It’s perfect from the beginning to finish, even the miniature Elizabeth My Dear fits really well. But they saved the true masterpiece for the end – I Am the Resurrection is not only one of the catchiest songs on the album, but around the four minute mark it transforms into a hypnotic instrumental, with guitar and drums dominating the sound (the bass quietly keeps it all together). It puts you into a sort of trance, a wonderful, unique experience.

Apart from being a great album on its own, the Roses’ debut also set the foundations for all the British rock of the 90s, with bands like Oasis crediting them as a major influence. This record is one of the finest pieces of music to ever come out of the UK, excellent from start to finish.

Classic Albums: Sonic Youth – Daydream Nation


This is the album that quite possibly defined most alternative bands in the 90s and later. From Nirvana to King Gizz, has been, consciously or not, ripping off this marvellous doble album. Seventy minutes of noisy, chaotic and energetic rock n’ roll that is simply the finest (without any question) piece of music released in that awful era that was the 1980s.

Teenage Riot, the opening track starts off quite dreamy, with Kim Gordon mumbling something in the backgroud for over a minute, and then a riff kicks in. THAT RIFF. No one managed to sound so cool ever since. Moore and Ranaldo compliment each other perfectly, with the latter’s more melodic style sort of neutralising Thurston’s fierce agression.

What’s even more impressive are the melodies – memorable and catchy, but without damaging the rebellious nature of the songs.
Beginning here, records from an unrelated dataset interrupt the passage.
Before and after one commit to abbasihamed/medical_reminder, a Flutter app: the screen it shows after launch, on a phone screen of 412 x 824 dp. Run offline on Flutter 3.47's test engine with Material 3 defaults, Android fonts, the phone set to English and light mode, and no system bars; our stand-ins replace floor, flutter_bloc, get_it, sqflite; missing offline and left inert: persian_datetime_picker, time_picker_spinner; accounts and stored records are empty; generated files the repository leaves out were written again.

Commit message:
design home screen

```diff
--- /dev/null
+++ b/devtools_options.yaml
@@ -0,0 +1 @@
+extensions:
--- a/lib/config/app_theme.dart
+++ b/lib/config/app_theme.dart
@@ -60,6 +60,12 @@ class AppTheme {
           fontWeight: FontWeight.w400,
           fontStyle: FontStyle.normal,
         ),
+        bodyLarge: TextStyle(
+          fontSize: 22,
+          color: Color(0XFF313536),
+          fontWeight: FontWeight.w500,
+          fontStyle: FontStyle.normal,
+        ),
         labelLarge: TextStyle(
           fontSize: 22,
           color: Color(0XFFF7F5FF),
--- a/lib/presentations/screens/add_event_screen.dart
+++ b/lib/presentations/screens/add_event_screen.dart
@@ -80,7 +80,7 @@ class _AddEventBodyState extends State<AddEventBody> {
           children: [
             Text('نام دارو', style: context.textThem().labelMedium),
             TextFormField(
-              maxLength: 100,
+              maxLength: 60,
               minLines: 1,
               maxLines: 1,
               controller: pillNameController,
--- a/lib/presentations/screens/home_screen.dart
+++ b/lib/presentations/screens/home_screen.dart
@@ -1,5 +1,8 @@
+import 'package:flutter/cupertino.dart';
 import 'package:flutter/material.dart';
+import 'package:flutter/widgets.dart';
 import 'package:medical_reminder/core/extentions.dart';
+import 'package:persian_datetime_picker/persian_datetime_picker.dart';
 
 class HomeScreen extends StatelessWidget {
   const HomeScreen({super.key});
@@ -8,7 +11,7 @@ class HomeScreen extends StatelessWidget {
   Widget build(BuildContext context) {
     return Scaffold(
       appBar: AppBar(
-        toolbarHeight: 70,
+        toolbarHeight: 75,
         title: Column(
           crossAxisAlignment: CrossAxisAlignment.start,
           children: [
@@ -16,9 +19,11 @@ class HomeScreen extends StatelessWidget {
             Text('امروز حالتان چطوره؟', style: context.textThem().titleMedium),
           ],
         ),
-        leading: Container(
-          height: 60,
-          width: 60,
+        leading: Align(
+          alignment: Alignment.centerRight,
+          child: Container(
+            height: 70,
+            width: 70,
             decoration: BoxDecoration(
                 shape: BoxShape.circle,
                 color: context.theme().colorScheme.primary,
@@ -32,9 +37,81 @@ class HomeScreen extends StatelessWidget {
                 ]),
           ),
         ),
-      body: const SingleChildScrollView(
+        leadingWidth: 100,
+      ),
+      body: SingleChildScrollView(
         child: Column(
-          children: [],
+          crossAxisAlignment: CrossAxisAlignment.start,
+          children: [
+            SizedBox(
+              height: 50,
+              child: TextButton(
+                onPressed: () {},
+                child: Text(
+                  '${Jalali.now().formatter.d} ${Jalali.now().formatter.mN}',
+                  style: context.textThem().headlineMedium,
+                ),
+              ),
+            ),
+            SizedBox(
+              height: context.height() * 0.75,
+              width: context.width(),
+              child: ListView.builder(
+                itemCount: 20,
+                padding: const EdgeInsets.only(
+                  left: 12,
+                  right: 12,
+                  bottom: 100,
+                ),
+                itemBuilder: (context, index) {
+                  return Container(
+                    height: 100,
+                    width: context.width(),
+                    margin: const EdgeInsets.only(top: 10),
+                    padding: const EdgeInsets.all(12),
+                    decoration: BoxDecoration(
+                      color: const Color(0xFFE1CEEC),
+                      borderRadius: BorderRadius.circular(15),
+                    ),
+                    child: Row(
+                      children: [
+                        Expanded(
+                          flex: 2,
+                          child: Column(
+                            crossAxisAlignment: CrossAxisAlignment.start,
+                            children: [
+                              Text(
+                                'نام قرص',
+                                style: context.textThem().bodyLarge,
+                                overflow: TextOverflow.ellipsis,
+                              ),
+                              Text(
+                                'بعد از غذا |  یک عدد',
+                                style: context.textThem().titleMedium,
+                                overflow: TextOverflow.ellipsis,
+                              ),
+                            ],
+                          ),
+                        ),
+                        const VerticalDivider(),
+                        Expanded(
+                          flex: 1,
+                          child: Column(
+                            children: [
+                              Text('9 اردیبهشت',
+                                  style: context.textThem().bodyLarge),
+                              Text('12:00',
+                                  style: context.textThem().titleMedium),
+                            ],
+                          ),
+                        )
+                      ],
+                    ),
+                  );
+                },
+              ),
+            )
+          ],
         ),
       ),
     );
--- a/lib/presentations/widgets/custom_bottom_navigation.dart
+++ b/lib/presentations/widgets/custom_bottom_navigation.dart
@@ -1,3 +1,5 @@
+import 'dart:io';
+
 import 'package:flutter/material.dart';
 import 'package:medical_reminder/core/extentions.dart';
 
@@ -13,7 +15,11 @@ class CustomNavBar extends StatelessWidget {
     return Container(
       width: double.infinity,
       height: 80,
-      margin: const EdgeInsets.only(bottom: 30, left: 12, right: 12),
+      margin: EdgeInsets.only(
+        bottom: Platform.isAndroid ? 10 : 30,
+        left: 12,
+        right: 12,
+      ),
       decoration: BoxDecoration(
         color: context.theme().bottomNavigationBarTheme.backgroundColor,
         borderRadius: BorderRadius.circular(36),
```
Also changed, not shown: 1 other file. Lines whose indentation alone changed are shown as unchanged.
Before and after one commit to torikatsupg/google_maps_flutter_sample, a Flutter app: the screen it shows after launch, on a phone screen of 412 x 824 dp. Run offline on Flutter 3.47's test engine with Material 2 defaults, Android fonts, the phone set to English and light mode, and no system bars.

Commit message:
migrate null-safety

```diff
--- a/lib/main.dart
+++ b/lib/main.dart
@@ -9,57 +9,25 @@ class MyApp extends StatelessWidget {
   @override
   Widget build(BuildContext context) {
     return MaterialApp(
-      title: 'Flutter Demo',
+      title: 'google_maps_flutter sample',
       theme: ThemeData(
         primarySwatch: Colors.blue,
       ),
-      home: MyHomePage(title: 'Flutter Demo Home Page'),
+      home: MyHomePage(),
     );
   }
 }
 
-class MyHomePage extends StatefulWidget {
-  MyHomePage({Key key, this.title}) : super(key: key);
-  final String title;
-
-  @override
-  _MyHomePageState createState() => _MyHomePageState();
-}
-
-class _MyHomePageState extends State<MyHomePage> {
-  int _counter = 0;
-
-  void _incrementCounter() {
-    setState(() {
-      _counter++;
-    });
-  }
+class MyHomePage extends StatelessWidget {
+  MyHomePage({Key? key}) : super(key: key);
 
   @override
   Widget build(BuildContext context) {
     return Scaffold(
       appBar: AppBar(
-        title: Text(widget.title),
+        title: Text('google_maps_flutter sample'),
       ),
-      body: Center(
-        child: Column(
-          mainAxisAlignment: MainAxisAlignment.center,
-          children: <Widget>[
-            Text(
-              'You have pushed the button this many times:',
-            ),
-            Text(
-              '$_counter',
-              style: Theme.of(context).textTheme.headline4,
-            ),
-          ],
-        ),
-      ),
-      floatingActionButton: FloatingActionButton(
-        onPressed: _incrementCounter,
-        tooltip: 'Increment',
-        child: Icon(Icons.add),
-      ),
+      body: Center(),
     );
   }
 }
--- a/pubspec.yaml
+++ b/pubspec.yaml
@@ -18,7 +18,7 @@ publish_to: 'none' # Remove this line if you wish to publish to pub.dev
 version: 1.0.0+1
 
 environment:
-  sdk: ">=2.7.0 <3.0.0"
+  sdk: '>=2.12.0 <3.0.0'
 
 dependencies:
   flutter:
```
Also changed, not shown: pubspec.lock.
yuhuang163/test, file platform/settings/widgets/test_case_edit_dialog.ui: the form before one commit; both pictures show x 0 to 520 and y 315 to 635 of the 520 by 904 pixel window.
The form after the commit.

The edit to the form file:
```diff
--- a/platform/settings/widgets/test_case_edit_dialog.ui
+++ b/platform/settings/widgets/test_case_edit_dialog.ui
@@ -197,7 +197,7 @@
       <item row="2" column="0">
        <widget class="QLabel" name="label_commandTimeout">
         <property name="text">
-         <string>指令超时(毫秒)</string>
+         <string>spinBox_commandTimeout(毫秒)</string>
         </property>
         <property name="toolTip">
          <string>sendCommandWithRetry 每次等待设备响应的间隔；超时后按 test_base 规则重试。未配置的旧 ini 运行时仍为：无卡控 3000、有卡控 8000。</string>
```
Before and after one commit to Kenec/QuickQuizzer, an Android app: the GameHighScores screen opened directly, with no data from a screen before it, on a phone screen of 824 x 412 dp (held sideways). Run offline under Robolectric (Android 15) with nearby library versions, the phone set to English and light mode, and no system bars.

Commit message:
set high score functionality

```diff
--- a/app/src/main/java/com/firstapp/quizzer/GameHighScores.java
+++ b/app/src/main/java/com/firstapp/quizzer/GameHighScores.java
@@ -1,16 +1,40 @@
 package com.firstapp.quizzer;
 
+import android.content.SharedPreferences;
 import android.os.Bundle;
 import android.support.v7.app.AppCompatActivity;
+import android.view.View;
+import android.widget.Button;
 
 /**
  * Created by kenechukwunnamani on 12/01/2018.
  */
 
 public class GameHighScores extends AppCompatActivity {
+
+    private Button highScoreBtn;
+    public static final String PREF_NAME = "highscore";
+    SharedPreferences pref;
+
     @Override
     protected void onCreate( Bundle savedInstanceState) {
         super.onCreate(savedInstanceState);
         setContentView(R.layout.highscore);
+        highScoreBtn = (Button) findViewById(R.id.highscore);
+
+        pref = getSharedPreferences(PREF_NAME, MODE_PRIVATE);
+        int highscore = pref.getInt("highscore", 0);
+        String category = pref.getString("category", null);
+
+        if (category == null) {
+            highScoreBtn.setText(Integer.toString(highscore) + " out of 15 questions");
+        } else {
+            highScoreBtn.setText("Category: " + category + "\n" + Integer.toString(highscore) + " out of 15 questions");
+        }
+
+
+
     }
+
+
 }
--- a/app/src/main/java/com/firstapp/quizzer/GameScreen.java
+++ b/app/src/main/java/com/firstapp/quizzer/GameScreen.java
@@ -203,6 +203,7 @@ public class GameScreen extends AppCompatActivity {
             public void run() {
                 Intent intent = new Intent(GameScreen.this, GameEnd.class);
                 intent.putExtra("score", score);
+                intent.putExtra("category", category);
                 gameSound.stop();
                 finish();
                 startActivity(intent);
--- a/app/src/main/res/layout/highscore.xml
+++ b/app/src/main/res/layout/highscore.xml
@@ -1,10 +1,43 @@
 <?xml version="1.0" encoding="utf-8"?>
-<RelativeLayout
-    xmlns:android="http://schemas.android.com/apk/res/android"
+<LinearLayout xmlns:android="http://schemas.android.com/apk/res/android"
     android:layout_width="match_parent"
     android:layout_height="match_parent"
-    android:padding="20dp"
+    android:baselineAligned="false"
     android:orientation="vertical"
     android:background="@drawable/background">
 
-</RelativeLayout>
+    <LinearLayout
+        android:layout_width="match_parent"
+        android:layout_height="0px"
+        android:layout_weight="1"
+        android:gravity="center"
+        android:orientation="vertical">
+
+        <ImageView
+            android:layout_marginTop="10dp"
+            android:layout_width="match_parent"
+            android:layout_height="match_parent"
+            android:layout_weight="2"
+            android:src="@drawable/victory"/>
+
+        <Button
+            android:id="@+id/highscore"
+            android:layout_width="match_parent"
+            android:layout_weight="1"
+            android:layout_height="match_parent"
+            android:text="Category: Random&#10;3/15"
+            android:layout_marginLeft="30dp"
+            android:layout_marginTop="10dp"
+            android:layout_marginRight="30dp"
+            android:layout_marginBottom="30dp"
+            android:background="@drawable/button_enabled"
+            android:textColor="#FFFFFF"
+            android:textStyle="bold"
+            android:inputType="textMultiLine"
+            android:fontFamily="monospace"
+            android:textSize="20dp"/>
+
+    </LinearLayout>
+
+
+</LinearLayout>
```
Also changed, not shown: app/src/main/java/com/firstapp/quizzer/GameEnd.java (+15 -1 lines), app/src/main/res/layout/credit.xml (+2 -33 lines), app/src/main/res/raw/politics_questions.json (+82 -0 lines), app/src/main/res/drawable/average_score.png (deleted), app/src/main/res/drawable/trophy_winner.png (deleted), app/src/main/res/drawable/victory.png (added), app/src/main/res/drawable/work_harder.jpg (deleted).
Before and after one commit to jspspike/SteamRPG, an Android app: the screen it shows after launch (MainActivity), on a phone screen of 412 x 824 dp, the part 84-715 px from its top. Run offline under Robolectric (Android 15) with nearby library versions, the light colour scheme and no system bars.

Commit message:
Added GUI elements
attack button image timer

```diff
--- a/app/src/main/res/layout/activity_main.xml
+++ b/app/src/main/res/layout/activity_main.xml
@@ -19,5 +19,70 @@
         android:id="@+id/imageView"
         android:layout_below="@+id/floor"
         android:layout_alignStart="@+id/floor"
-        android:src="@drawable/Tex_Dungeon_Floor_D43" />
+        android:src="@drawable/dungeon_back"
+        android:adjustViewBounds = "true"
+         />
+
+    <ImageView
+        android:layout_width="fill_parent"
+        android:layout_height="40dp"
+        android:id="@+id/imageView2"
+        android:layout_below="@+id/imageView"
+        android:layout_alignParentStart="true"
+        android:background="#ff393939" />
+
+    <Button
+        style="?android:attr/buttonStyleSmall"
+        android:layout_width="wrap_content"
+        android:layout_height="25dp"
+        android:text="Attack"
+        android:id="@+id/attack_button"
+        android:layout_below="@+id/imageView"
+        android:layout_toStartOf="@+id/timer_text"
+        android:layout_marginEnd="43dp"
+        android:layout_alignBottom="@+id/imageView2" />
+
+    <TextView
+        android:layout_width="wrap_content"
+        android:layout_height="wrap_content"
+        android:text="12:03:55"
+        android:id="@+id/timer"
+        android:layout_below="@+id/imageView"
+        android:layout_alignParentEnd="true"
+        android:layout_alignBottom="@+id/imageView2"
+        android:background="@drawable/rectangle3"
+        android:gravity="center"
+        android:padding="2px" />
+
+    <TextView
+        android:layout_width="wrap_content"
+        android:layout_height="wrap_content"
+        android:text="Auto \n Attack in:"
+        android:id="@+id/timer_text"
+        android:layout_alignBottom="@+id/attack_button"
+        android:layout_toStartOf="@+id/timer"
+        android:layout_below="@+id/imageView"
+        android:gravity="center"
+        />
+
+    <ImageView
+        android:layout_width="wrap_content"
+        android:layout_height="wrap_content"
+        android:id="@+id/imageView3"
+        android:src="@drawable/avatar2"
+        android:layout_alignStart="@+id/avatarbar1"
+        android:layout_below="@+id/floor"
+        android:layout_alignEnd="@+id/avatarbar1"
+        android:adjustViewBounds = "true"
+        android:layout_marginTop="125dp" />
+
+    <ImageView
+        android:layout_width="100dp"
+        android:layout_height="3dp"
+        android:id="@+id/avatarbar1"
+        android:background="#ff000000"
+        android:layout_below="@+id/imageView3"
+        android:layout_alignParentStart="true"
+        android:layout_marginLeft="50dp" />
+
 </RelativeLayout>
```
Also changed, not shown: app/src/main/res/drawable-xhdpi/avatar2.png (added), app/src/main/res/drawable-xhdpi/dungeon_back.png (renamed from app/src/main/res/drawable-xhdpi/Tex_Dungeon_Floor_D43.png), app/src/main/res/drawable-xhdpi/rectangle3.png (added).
Silver Rocket or Total Trash are just so well written that even the middle parts of these songs, dissonant and instrumental, can’t destroy the accessibilty.

The album is over an hour long, but it doesn’t really feel that long – well written tunes, great skills, three vocalists with radically different singing styles – not a single song feels boring or forced – even Providence seems like it’s supposed to be there. While Sonic Youth’s career has many highlights, this is the go-to album if you want to start listening to them. An impressive record, true masterpiece, whose impact can still be felt in modern music.

Classic Albums: My Bloody Valentine – Loveless


“Don’t judge a book by its cover” they say. Well, in case of this legendary Irish band’s sophomore release, the cover really tells you everything you need to know about this record. The image of a blurry guitar drenched in sweet neon pink has become iconic over the years and it perfectly captures the essence of the album: it’s noisy, distorted but also incredibly melodic and warm.

It kicks off with a bang: Only Shallow starts with a quick drum beat followed by a MASSIVE riff accompanied by another guitar making a noise that sounds like something between a vacuum cleaner and an elephant. This part acts like a chorus on this song, while the verses are much more delicate, with Bilinda Butcher’s distant, ethereal vocals.

I could go on and describe all the songs here, but it’s hard to really capture what this is about – it’s an album you have to experience on your own. Multiple layers of guitars, incredibly complex production, dreamy, hazy vocals by both Butcher and Kevin Shields, the main man behind this masterpiece – it all adds to how dense and atmospheric this album is.

From the beginning to the closing track Soon (which echoes a bit of Stone Roses in the rhythm) it’s a wonderful, spiritual experience of an album. It only takes one listen to completely fall in love.